But until last week, that's what Safford was to me: old school Mexican food and people in cartoon white tiger shirts drinking Mountain Dew for breakfast. In other words, pretty awesome! But let's see what else we can find ...
Spumoni ice cream
Wandering around the time warp known as Safford's Main Street, I happened upon a soda shop with a large wooden bar that dates back to the early 1900s. Located in the former Rexall Best Drugstore, Candy's Ice Cream Company claims it has the only original working soda fountain in the Southwest. Whoa? I'm kicking myself now because I just got ice cream ...

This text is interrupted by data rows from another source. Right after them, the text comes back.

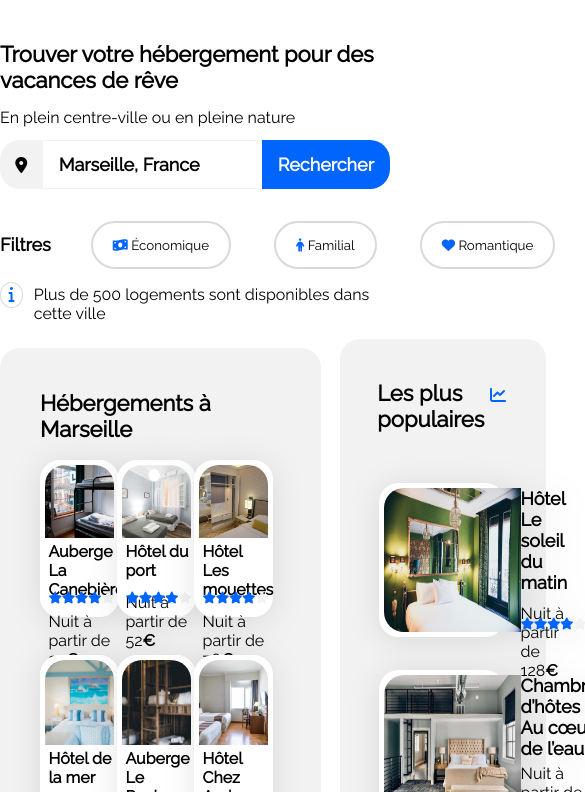
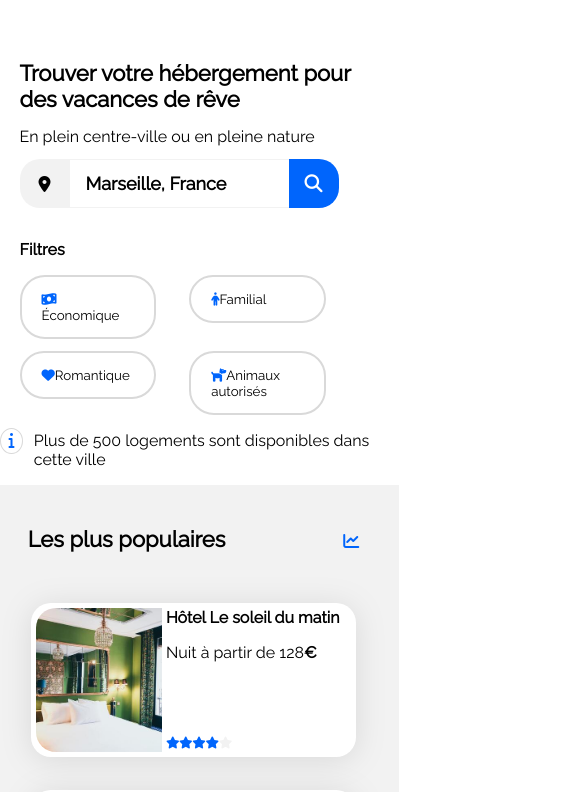
Before and after one commit to ArnaudR63/Projet-2-OpenClassrooms, a plain HTML site: page index.html in a window 390 px wide. Shown: the part 103-895 px from the top of the page, 585 px wide, since content can reach past the window. Drawn offline with Linux system fonts and the light colour scheme.

Commit message:
Mobile-friendly-v2

```diff
--- a/CSS/style.css
+++ b/CSS/style.css
@@ -5,6 +5,7 @@
     font-family: "Raleway";
     list-style: none;
     margin-top: 0px;
+    max-width: 100%;
 }
 
 body {
@@ -12,7 +13,6 @@ body {
     margin-left: auto;
     margin-bottom: 0px;
     margin-right: auto;
-    overflow-x: hidden;
 }
 
 .links {
@@ -35,23 +35,26 @@ body {
     color: #F2F2F2
 }
 
-h1, h2 {
+h1,
+h2 {
     font-size: 22px;
     font-weight: 700;
 }
 
-h3, .h3 {
-    font-size: 18px;
+h3,
+.h3 {
+    font-size: 16px;
     font-weight: 700;
 }
 
+p,
 .text {
     font-size: 16px;
     font-weight: 400;
 }
 
 .bold {
-    font-weight: 600;
+    font-weight: 900;
 }
 
 a {
@@ -77,7 +80,7 @@ a {
 }
 
 .logo {
-    width: 61.09px;
+    max-width: 61.09px;
     height: 19px;
 }
 
@@ -87,17 +90,18 @@ a {
     font-size: 16px;
     line-height: 19px;
     align-items: baseline;
-    margin-left: 50%;
+    margin-left: 40%;
 }
 
-#menu-hebergements, #menu-activities {
+#menu-hebergements,
+#menu-activities {
     margin: 0px 0px 0px 0px;
     padding-top: 46px;
     width: 162px;
     text-align: center;
 }
 
-    #menu-hebergements:hover, #menu-activities:hover {
+#menu>li:hover {
     border-top: 2px solid #0065FC;
     color: #0065FC;
 }
@@ -129,8 +133,8 @@ a {
     width: 860px;
 }
 
-    #filter-buttons > li {
-        margin-right: 43px;
+#filter-buttons>li {
+    margin-right: 4%;
 }
 
 #search-mobile {
@@ -164,6 +168,7 @@ a {
     padding-left: 16px;
     font-size: 18px;
     font-weight: 700;
+    max-width: 60%;
 }
 
 #search-button {
@@ -183,7 +188,6 @@ a {
     display: flex;
     flex-direction: row;
     text-align: left;
-    width: 100%;
     background: #f2f2f2;
     padding-left: 70px;
     padding-top: 45px;
@@ -194,7 +198,7 @@ a {
     width: 30%;
 }
 
-    .footer-column > ul {
+.footer-column>ul {
     padding-left: 0px;
 }
 
@@ -204,6 +208,11 @@ a {
     display: flex;
     justify-content: center;
     padding-top: 3px;
+}
+
+#cards {
+    max-height: 601px;
+    margin-bottom: 60px;
 }
 
 #ellipse {
@@ -217,7 +226,7 @@ a {
 
 #logements-number {
     display: flex;
-    width:100vw;
+    width: 100%;
 }
 
 #marseille-cards {
@@ -231,27 +240,35 @@ a {
     border-radius: 20px;
     width: 80%;
     padding: 42px 40px 46px 40px;
-    height: 600px;
+    min-height: 600px;
 }
 
 #property-grid {
-    display: grid;
-    grid-template-columns: 32% 32% 32%;
-    grid-template-rows: 49% 2% 49%;
+    display: flex;
+    columns: 3;
+    flex-wrap: wrap;
 }
 
 .property {
-    width: 90%;
-    height: 20vh;
+    width: 29%;
+    height: 180px;
     background-color: white;
     border: 5px solid white;
     border-radius: 20px;
-    filter: drop-shadow(0px 3px 15px rgba(0, 0, 0, 0.1))
+    filter: drop-shadow(0px 3px 15px rgba(0, 0, 0, 0.1));
+    margin-right: 2vw;
 }
 
-a.property:nth-child(1), a.property:nth-child(2), a.property:nth-child(3) {
-    height: 75%;
+a.property:nth-child(3),
+a.property:nth-child(6) {
+    margin-right: 0;
+}
+
+a.property:nth-child(1),
+a.property:nth-child(2),
+a.property:nth-child(3) {
     margin-bottom: 30px;
+    margin-top: 33px;
 }
 
 #load-more {
@@ -268,7 +285,7 @@ a.property:nth-child(1), a.property:nth-child(2), a.property:nth-child(3) {
     object-fit: cover;
 }
 
-.property-text > h3 {
+.property-text>h3 {
     font-size: 16px;
     font-weight: 700;
     line-height: 19px;
@@ -287,6 +304,7 @@ a.property:nth-child(1), a.property:nth-child(2), a.property:nth-child(3) {
     padding: 41px 40px 34px 37px;
     margin-left: 5%;
     width: 33%;
+    min-height: 600px;
 }
 
 .populaires {
@@ -300,17 +318,16 @@ a.property:nth-child(1), a.property:nth-child(2), a.property:nth-child(3) {
     margin: 33px 1% 0px 1%;
 }
 
-
-
 .property-img-pop {
-    height: 144px;
-    width: 137px;
+    height: auto;
+    width: 40%;
     flex-shrink: 0;
     border-top-left-radius: 20px;
     border-bottom-left-radius: 20px;
+    object-fit: cover;
 }
 
-.property-text > p {
+.property-text>p {
     margin-top: -5%;
     margin-bottom: 3%;
 }
@@ -328,6 +345,10 @@ a.property:nth-child(1), a.property:nth-child(2), a.property:nth-child(3) {
 }
 
 /*Activit�s � Marseille*/
+#activity-marseille {
+    margin-top: 15%;
+}
+
 .cards-marseille {
     text-align: center;
     border-radius: 20px;
@@ -356,7 +377,7 @@ a.property:nth-child(1), a.property:nth-child(2), a.property:nth-child(3) {
     line-height: 25.83px;
 }
 
-.cards-marseille-2 > h3 {
+.cards-marseille-2>h3 {
     margin-top: 20px;
     text-align: left;
     margin-left: 19px;
@@ -365,6 +386,11 @@ a.property:nth-child(1), a.property:nth-child(2), a.property:nth-child(3) {
 /*Media Queries*/
 
 @media screen and (min-width:768px) and (max-width:991px) {
+
+    #cards {
+        max-height: none;
+    }
+
     #marseille-cards {
         flex-direction: column;
     }
@@ -380,6 +406,7 @@ a.property:nth-child(1), a.property:nth-child(2), a.property:nth-child(3) {
         margin-top: 5%;
         margin-right: auto;
         margin-left: auto;
+        min-height: auto;
     }
 
     .populaires {
@@ -388,7 +415,7 @@ a.property:nth-child(1), a.property:nth-child(2), a.property:nth-child(3) {
         width: 252px;
     }
 
-        .populaires > h3 {
+    .populaires>h3 {
         font-size: 14px;
         line-height: 16.44px;
     }
@@ -399,6 +426,7 @@ a.property:nth-child(1), a.property:nth-child(2), a.property:nth-child(3) {
     }
 
     #hebergements {
+        width: 100vw;
         width: -moz-available;
         width: -webkit-fill-available;
     }
@@ -410,10 +438,193 @@ a.property:nth-child(1), a.property:nth-child(2), a.property:nth-child(3) {
     #filter-buttons {
         padding-left: 2vw
     }
+
+    .property-img-pop {
+        width: 40%;
+        margin-right: 1vw;
+    }
 }
 
-@media screen and (max-width:1200px) {
-    .property-text-pop > p {
-        margin-top: -15%;
+.property-text-pop {
+    margin-left: 1vw;
+}
+
+@media screen and (max-width: 767px) {
+    #nav {
+        flex-direction: column;
+    }
+
+    #menu {
+        width: 100%;
+    }
+
+    #menu>li {
+        width: 50%;
+        text-align: center;
+        text-align: -moz-center;
+        text-align: -webkit-center;
+    }
+
+    #menu-hebergements,
+    #menu-activites {
+        width: 50%;
+    }
+
+    .logo {
+        margin-left: auto;
+        margin-right: auto;
+    }
+
+    #menu {
+        margin-left: auto;
+        margin-right: auto;
+        padding: 0;
+    }
+
+    #menu>li:hover {
+        border-bottom: 2px solid #0065FC;
+        border-top: 0px;
+        padding-bottom: 10%;
+    }
+
+    #filters-section {
+        width: 90%;
+        margin-left: auto;
+        margin-right: auto;
+    }
+
+    #search {
+        display: none;
+    }
+
+    #search-mobile {
+        display: block;
+        border: 0px;
+        color: white;
+        font-size: 18px;
+        font-weight: 700;
+    }
+
+    #filter-bar {
+        flex-direction: column;
+        align-items: flex-start;
+        width: 90%;
+    }
+
+    #filter-buttons {
+        display: grid;
+        padding: 0;
+        grid-template-columns: 50% 50%;
+        grid-row-gap: 3vw;
+        grid-column-gap: 3vw;
+    }
+
+    .filter {
+        width: 90%;
+        text-align: left;
+    }
+
+    #page_title {
+        width: 90%;
+        margin-left: auto;
+        margin-right: auto;
+    }
+
+    #cards {
+        max-height: none;
+    }
+
+    #marseille-cards {
+        display: flex;
+        flex-direction: column-reverse;
+    }
+
+    #plus-populaires {
+        border-radius: 0;
+        width: 85%;
+        margin-left: 0;
+    }
+
+    #hebergements {
+        height: 100%;
+        background: white;
+        padding: 20px;
+        width: 85%;
+    }
+
+    #property-grid {
+        flex-direction: column;
+        columns: 1;
+        width: 100%;
+        position: relative;
+        left: -3%;
+        row-gap: 30px;
+    }
+
+    a.property.links {
+        margin-bottom: 10px;
+        height: 200px;
+        width: 100%;
+    }
+
+    .property-text>p {
+        margin-top: 0;
+    }
+
+    a.property:nth-child(2),
+    a.property:nth-child(3) {
+        margin-top: 0;
+    }
+
+    #load-more {
+        display: none;
+    }
+
+    #activity-title {
+        width: 90%;
+        margin-left: auto;
+        margin-right: auto;
+    }
+
+    #activity {
+        flex-direction: column;
+    }
+
+    .cards-marseille {
+        width: 90%;
+        margin-left: 5%;
+        margin-bottom: 24px;
+    }
+
+    .marseille-img {
+        height: 134px;
+    }
+
+    #footer {
+        flex-direction: column;
+        justify-content: center;
+        padding-left: 30px;
+    }
+
+    .footer-column {
+        width: 100%;
+    }
+
+    body {
+        overflow-x: hidden;
     }
 }
+
+@media screen and (max-width:300px) {
+    #menu {
+        flex-direction: column;
+    }
+
+    #menu>li {
+        width: 100%;
+    }
+
+    #plus-populaires {
+        padding: 20px
+    }
+}
--- a/index.html
+++ b/index.html
@@ -1,6 +1,7 @@
 <!DOCTYPE html>
 
 <html lang="en" xmlns="http://www.w3.org/1999/xhtml">
+
 <head>
     <meta charset="utf-8">
     <link rel="stylesheet" href="CSS/style.css">
@@ -8,41 +9,53 @@
     <link rel="shortcut icon" type="image/png" href="images/Booki-logo.png">
     <script src="https://kit.fontawesome.com/252e95885c.js" crossorigin="anonymous"></script>
 </head>
+
 <body id="body">
     <header id="header">
         <nav id="nav">
-            <a class="logo" href="/index.html"><img class="logo" alt="Logo Booki Marseille" src="images/Booki-logo.png"> </a>
+            <a class="logo" href="/index.html"><img class="logo" alt="Logo Booki Marseille" src="images/Booki-logo.png">
+            </a>
             <ul id="menu">
                 <li>
-                    <a href="#hebergements" class="links"><h3 id="menu-hebergements">Hébergements</h3></a>
+                    <a href="#hebergements" class="links">
+                        <h3 id="menu-hebergements">Hébergements</h3>
+                    </a>
                 </li>
                 <li>
-                    <a href="#activity" class="links"><h3 id="menu-activities">Activités</h3></a>
+                    <a href="#activity" class="links">
+                        <h3 id="menu-activities">Activités</h3>
+                    </a>
                 </li>
             </ul>
         </nav>
     </header>
-    <h1>Trouver votre hébergement pour des vacances de rêve</h1>
-    <section>
+    <main>
+        <h1 id="page_title">Trouver votre hébergement pour des vacances de rêve</h1>
+        <section id="filters-section">
             <h2 class="text">En plein centre-ville ou en pleine nature</h2>
             <div id="filters">
                 <form id="search-form" method="post" action="/">
                     <i id="location" class="fas fa-location-dot"></i>
                     <input type="text" id="search-bar" value="Marseille, France" placeholder="Ville">
-                <button id="search-button"><span id="search">Rechercher</span><i id="search-mobile" class="fas fa-magnifying-glass"></i></button>
+                    <button id="search-button"><span id="search">Rechercher</span><i id="search-mobile"
+                            class="fas fa-magnifying-glass"></i></button>
                 </form>
             </div>
             <div id="filter-bar">
                 <p class="h3">Filtres</p>
                 <ul id="filter-buttons">
-                <li><button class="filter"><i class="fas fa-money-bill-wave"></i> Économique</button></li>
-                <li><button class="filter"><i class="fas fa-person"></i> Familial</button></li>
-                <li><button class="filter"><i class="fas fa-heart"></i> Romantique</button></li>
-                <li><button class="filter"><i class="fas fa-dog"></i> Animaux autorisés</button></li>
+                    <li><button class="filter"><i class="fas fa-money-bill-wave"></i><span
+                                class="filter-text">Économique</span></button></li>
+                    <li><button class="filter"><i class="fas fa-person"></i><span
+                                class="filter-text">Familial</span></button></li>
+                    <li><button class="filter"><i class="fas fa-heart"></i><span
+                                class="filter-text">Romantique</span></button></li>
+                    <li><button class="filter"><i class="fas fa-dog"></i><span class="filter-text">Animaux
+                                autorisés</span></button></li>
                 </ul>
             </div>
         </section>
-    <section>
+        <section id="cards">
             <div id="logements-number">
                 <span id="ellipse"><i id="info" class="fas fa-info"></i></span>
                 <h3 class="text">Plus de 500 logements sont disponibles dans cette ville</h3>
@@ -52,7 +65,8 @@
                     <h2>Hébergements à Marseille</h2>
                     <div id="property-grid">
                         <a href="/" class="property links">
-                        <img class="property-img" src="images/auberge-la-canebiere.jpg" alt="Auberge La Canebière Marseille">
+                            <img class="property-img" src="images/auberge-la-canebiere.jpg"
+                                alt="Auberge La Canebière Marseille">
                             <div class="property-text">
                                 <h3>Auberge La Canebière</h3>
                                 <p>Nuit à partir de 25<span class="bold">€</span></p>
@@ -80,7 +94,8 @@
                             </div>
                         </a>
                         <a href="/" class="property links">
-                        <img class="property-img" src="images/hotel-les-mouettes.jpg" alt="Hôtel Les mouettes Marseille">
+                            <img class="property-img" src="images/hotel-les-mouettes.jpg"
+                                alt="Hôtel Les mouettes Marseille">
                             <div class="property-text">
                                 <h3>Hôtel Les mouettes</h3>
                                 <p>Nuit à partir de 76<span class="bold">€</span></p>
@@ -122,7 +137,8 @@
                             </div>
                         </a>
                         <a href="/" class="property links">
-                        <img class="property-img" src="images/hotel-chez-amina.jpg" alt="Hôtel Chez Amina Marseille">
+                            <img class="property-img" src="images/hotel-chez-amina.jpg"
+                                alt="Hôtel Chez Amina Marseille">
                             <div class="property-text">
                                 <h3>Hôtel Chez Amina</h3>
                                 <p>Nuit à partir de 96<span class="bold">€</span></p>
@@ -145,7 +161,8 @@
                     </div>
                     <div id="popular-properties">
                         <a href="/" class="populaires links">
-                        <img class="property-img-pop" src="images/hotel-soleil-du-matin.jpg" alt="Hôtel Le soleil du matin Marseille">
+                            <img class="property-img-pop" src="images/hotel-soleil-du-matin.jpg"
+                                alt="Hôtel Le soleil du matin Marseille">
                             <div class="property-text-pop">
                                 <h3>Hôtel Le soleil du matin</h3>
                                 <p>Nuit à partir de 128<span class="bold">€</span></p>
@@ -159,7 +176,8 @@
                             </div>
                         </a>
                         <a href="/" class="populaires links">
-                        <img class="property-img-pop" src="images/chambres-hote-coeur-eau.jpg" alt="Chambres d’hôtes Au cœur de l’eau Marseille">
+                            <img class="property-img-pop" src="images/chambres-hote-coeur-eau.jpg"
+                                alt="Chambres d’hôtes Au cœur de l’eau Marseille">
                             <div class="property-text-pop">
                                 <h3>Chambres d’hôtes Au cœur de l’eau</h3>
                                 <p>Nuit à partir de 71<span class="bold">€</span></p>
@@ -173,7 +191,8 @@
                             </div>
                         </a>
                         <a href="/" class="populaires links">
-                        <img class="property-img-pop" src="images/hotel-bleu-blanc.jpg" alt="Hôtel Bleu et Blanc Marseille">
+                            <img class="property-img-pop" src="images/hotel-bleu-blanc.jpg"
+                                alt="Hôtel Bleu et Blanc Marseille">
                             <div class="property-text-pop">
                                 <h3>Hôtel Bleu et Blanc</h3>
                                 <p>Nuit à partir de 68<span class="bold">€</span></p>
@@ -190,8 +209,9 @@
                 </aside>
             </div>
         </section>
+        <section id="activity-marseille">
             <h2 id="activity-title">Activités à Marseille</h2>
-    <section id="activity">
+            <div id="activity">
                 <div class="cards-marseille">
                     <a href="/" class="cards-marseille-2 links">
                         <img class="marseille-img" src="images/vieux-port.jpg" alt="Vieux-Port Marseille">
@@ -206,17 +226,21 @@
                 </div>
                 <div class="cards-marseille">
                     <a href="/" class="cards-marseille-2 links">
-                <img class="marseille-img" src="images/parc-national-calanques.jpg" alt="Parc national des Calanques Marseille">
+                        <img class="marseille-img" src="images/parc-national-calanques.jpg"
+                            alt="Parc national des Calanques Marseille">
                         <h3>Parc national des Calanques</h3>
                     </a>
                 </div>
                 <div class="cards-marseille">
                     <a href="/" class="cards-marseille-2 links">
-                <img class="marseille-img" src="images/notre-dame-de-la-garde.jpg" alt="Notre-Dame-de-la-Garde Marseille">
+                        <img class="marseille-img" src="images/notre-dame-de-la-garde.jpg"
+                            alt="Notre-Dame-de-la-Garde Marseille">
                         <h3>Notre-Dame-de-la-Garde</h3>
                     </a>
                 </div>
+            </div>
         </section>
+    </main>
     <footer id="footer">
         <div class="footer-column">
             <h4 id="about-title">À propos</h4>
@@ -242,4 +266,5 @@
         </div>
     </footer>
 </body>
+
 </html>
```
Lines whose indentation alone changed are shown as unchanged.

At 8 a.m. on a Saturday there's a line out the door of the Olney House, a two-story Victorian that towers over the other homes in the neighborhood. That's when the Cottage Bakery opens, and if you don't get your fruit tarts and sticky sweet pecan rolls right away, it tends to sell out.
Pastry chef Ruth Dannenbrink moved her family down here from Willamette Valley, Oregon so her kids could attend the Orthodox St. Paisius Monastery. (Located at the base of Mount Graham, the monastery is known for intricate prayer ropes that are handwoven by residents.) The family lives inside the Olney House, 1104 S. Central, and runs a bed and breakfast from the cottage out back.
Ruth tends to start her work day baking at 3 a.m., so her daughters often run the show for customers, ringing people up and busting out trays of fresh focaccia bread. Eaten out on the provincial garden patio, I fell hard for their spinach feta croissant, a flawless rendition with a touch of melty cheese inside and a gorgeous crispy flake to the crust. I also took home some of their oat granola, and have been rationing it at home with yogurt and fresh apricots from the house in Pima.
and Mexican sushi of course...
Even though sushi is kind of exotic here (yuck, raw fish!!!), everyone's been raving about this bright orange truck that's been parked at the car wash for the last six months. It's called Sushi King Uno, the first clue that this isn't your regular Japanese joint.
The owner Raul Reconco is from Guadalajara, Mexico, and spent several years apprenticing under a sushi chef in Japan before he moved to Las Vegas and worked in a furniture store. Now he's here, pushing the envelope with creations like a California roll topped with shaved coconut and the Umekyu roll with cucumber and Mexican Chamoy sauce.
For someone working in a parking lot, Raul seems to have a high degree of technical skill. He's working in a sushi style that's often bogged down by fried foods or gummy rice, but his rolls showcased a freshness and a perfect proportion with the seaweed and fish.
He's also very creative, especially with the requisite side dish: a feisty soy sauce he makes by adding pickled jalapeños to the black brew. A brilliant fusion, and something I'd never expect to find outside of a taco truck on the south side of Tucson. Never have I seen it at a sushi place, and never — in my wildest dreams — would I think to find it in Safford, Arizona.